* **Required work**
Your response must be made up of each line in the data below that contains the string "cells".

•••

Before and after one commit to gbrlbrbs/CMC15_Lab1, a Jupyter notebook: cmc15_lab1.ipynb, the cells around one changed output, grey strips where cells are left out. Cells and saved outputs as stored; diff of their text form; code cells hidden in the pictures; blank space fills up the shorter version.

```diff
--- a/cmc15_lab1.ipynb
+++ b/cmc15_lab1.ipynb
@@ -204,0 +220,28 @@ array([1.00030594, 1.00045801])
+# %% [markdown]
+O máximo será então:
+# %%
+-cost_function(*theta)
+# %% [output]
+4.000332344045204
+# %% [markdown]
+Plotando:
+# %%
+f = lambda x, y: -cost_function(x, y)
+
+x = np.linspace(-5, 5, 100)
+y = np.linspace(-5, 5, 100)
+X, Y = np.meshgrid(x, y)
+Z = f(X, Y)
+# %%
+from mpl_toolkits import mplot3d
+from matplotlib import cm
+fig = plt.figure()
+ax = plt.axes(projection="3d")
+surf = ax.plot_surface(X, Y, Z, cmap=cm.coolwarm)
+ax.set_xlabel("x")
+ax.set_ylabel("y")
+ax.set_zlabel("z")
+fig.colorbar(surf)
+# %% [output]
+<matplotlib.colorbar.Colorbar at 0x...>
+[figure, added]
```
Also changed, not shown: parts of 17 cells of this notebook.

•••

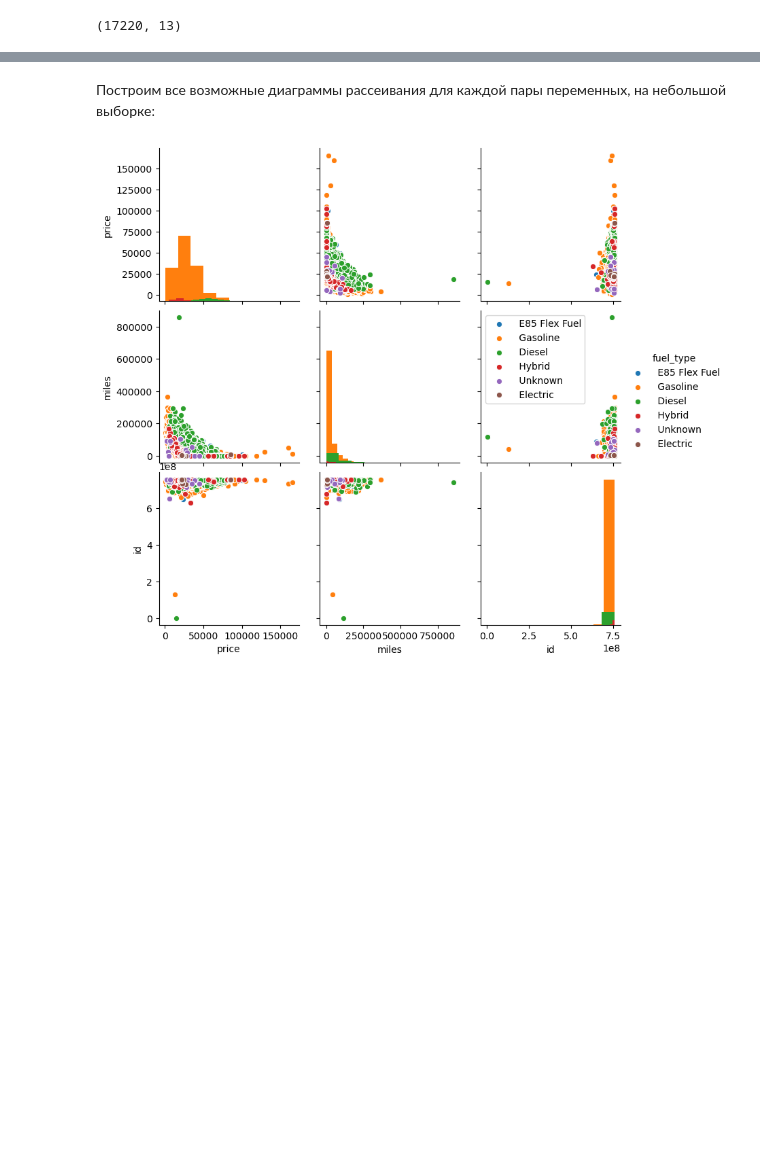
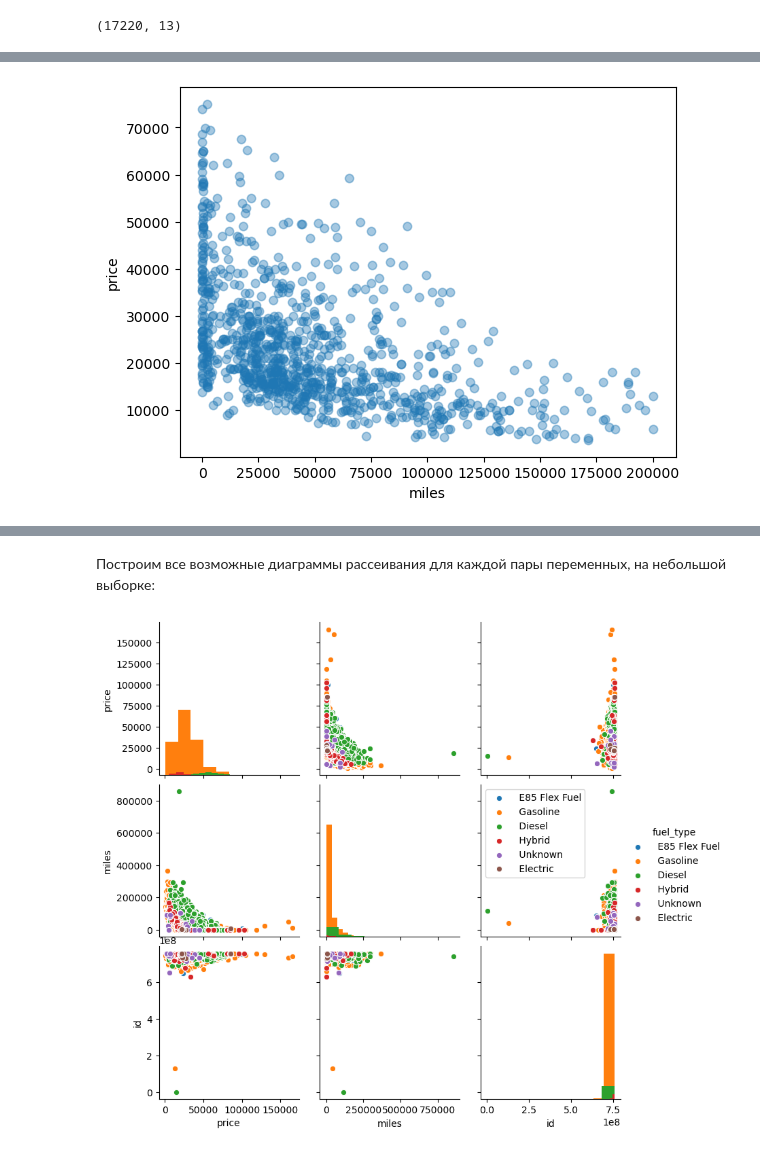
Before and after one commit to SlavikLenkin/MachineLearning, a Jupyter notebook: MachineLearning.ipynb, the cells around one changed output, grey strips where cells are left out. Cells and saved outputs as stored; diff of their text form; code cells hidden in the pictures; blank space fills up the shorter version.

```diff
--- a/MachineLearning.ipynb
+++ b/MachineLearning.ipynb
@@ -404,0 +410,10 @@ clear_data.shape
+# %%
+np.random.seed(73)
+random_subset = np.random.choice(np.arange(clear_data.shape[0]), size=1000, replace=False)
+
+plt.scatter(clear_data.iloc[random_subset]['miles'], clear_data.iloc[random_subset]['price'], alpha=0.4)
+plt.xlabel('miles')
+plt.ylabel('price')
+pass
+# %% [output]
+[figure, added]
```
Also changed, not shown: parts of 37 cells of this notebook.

•••

* **Written answer**
Before and after one commit to gbrlbrbs/CMC15_Lab1, a Jupyter notebook: cmc15_lab1.ipynb, the cells around one changed output, grey strips where cells are left out. Cells and saved outputs as stored; diff of their text form; code cells hidden in the pictures; blank space fills up the shorter version.
Also changed, not shown: parts of 17 cells of this notebook.
Before and after one commit to SlavikLenkin/MachineLearning, a Jupyter notebook: MachineLearning.ipynb, the cells around one changed output, grey strips where cells are left out. Cells and saved outputs as stored; diff of their text form; code cells hidden in the pictures; blank space fills up the shorter version.
Also changed, not shown: parts of 37 cells of this notebook.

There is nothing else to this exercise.